Plumage: Striking colors of many birds, (usually male of the specie), will attract the attention of even a casual observer. The distinguishing plumage clues that identify different species are known as “field marks.” These include such things as breast spots, wing bars (thin lines along the wings), tail bands, eye rings (circles around the eyes), eyebrows (lines over the eyes), eye lines (lines through the eyes) etc. Some field marks are best seen when a bird is in flight.

Some families of birds can be broken into smaller groups based on one or two simple field marks. For example, warblers are fairly evenly divided between those that have wing bars and those that do not. So if you see a warbler-like bird, look quickly to see if it has wing bars. Sparrows, on the other hand, can be separated into two smaller groups based on whether or not the breast is streaked. Look for other broad distinctions for other families.

Bird’s Behavior: How a bird flies, forages, or generally comports itself is one of the best clues to its identity. For example, Woodpeckers climb up the sides of tree trunks searching for insects. Flycatchers spend most of their time perching on a suitable spot. When they see an flying insect, they will, true to their name, fly and catch their meal, before returning to the same perch or another nearby. Finches spend a lot of their time on the ground in search of fallen seeds. Some wading birds are very active foragers and chase their prey around in shallow waters. Other wading birds are less impetuous and hunt slowly with great patience and stealth.

Even the way a bird props its tail gives some clues as to which species or family it might be. Wrens generally hold their tails in a cocked position and often bounce from side to side.
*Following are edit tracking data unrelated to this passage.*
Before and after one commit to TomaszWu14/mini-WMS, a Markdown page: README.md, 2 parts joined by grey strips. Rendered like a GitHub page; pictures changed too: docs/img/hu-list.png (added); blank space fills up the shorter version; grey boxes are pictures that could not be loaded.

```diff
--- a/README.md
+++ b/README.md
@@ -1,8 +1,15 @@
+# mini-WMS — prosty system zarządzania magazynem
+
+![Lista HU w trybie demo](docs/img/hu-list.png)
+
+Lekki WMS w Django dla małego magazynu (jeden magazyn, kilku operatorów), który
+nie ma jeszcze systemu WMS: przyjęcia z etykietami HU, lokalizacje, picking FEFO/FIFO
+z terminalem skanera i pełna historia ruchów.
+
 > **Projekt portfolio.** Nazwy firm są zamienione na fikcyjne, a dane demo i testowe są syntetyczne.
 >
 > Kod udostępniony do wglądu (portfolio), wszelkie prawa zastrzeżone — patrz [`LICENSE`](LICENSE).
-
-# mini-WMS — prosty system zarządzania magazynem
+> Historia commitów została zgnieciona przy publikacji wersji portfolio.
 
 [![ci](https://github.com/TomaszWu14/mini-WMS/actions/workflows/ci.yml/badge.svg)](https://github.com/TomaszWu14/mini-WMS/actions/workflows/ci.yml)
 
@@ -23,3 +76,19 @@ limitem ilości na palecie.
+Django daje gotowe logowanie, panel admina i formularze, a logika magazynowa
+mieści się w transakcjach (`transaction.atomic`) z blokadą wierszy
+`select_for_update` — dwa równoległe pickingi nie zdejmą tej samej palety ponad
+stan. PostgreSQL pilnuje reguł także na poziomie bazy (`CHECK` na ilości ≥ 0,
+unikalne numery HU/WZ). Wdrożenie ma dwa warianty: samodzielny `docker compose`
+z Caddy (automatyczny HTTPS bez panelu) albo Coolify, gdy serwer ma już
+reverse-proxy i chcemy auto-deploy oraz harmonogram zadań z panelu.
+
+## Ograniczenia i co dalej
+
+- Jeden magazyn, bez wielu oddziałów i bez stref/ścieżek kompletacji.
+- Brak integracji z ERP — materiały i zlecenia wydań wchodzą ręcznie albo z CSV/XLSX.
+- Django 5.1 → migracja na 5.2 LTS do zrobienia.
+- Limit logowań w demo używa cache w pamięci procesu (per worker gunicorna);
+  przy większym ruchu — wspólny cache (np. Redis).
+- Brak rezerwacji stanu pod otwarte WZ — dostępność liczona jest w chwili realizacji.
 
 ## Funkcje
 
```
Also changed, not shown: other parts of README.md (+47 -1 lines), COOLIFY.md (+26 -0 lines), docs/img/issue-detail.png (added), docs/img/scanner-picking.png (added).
Spotted Sandpipers bounce their tails and rumps rapidly up and down as if doing a stylish dance step. Some Thrushes and Flycatchers move their tails frequently but slowly, with a wave-like motion. You can even identify some birds just by the way that they fly. Most finches and woodpeckers move through the air with an undulating flight pattern, flapping their wings for short bursts and then tucking them under for a short rest. The Buteo raptors circle the sky on outstretched wings. Most falcons fly with strong wing beats and rarely hover. The accipiters usually fly in a straight line with alternating periods of flapping and floating.

Habitat: Birds segregate themselves according to habitat type and are sometimes quite picky in selecting an area as home. For example, waders and waterfowl prefer watery habitats. So too most the Kingfisher species. Beginning bird watchers will need to spend some time in the field to be able to associate different species with different habitat types.

Voice: Birds have unique songs and calls. Listening to recordings and spending time in the field helps when you are try identify birds by their call.

Birding Ethics
• Be quiet, avoid harassment; don’t disturb the birds.
• Be extra careful during the breeding season of the birds.
• Do not handle eggs or young or tarry too long at nests.
• Don’t use bird calls audio tapes to attract birds, unless very necessary for some research.
• Follow all rules of national parks and wildlife sanctuaries.
• Divide larger groups of people into smaller more manageable numbers.
• Leave no litter or trash, carry it back with you. Ingested trash items can kill.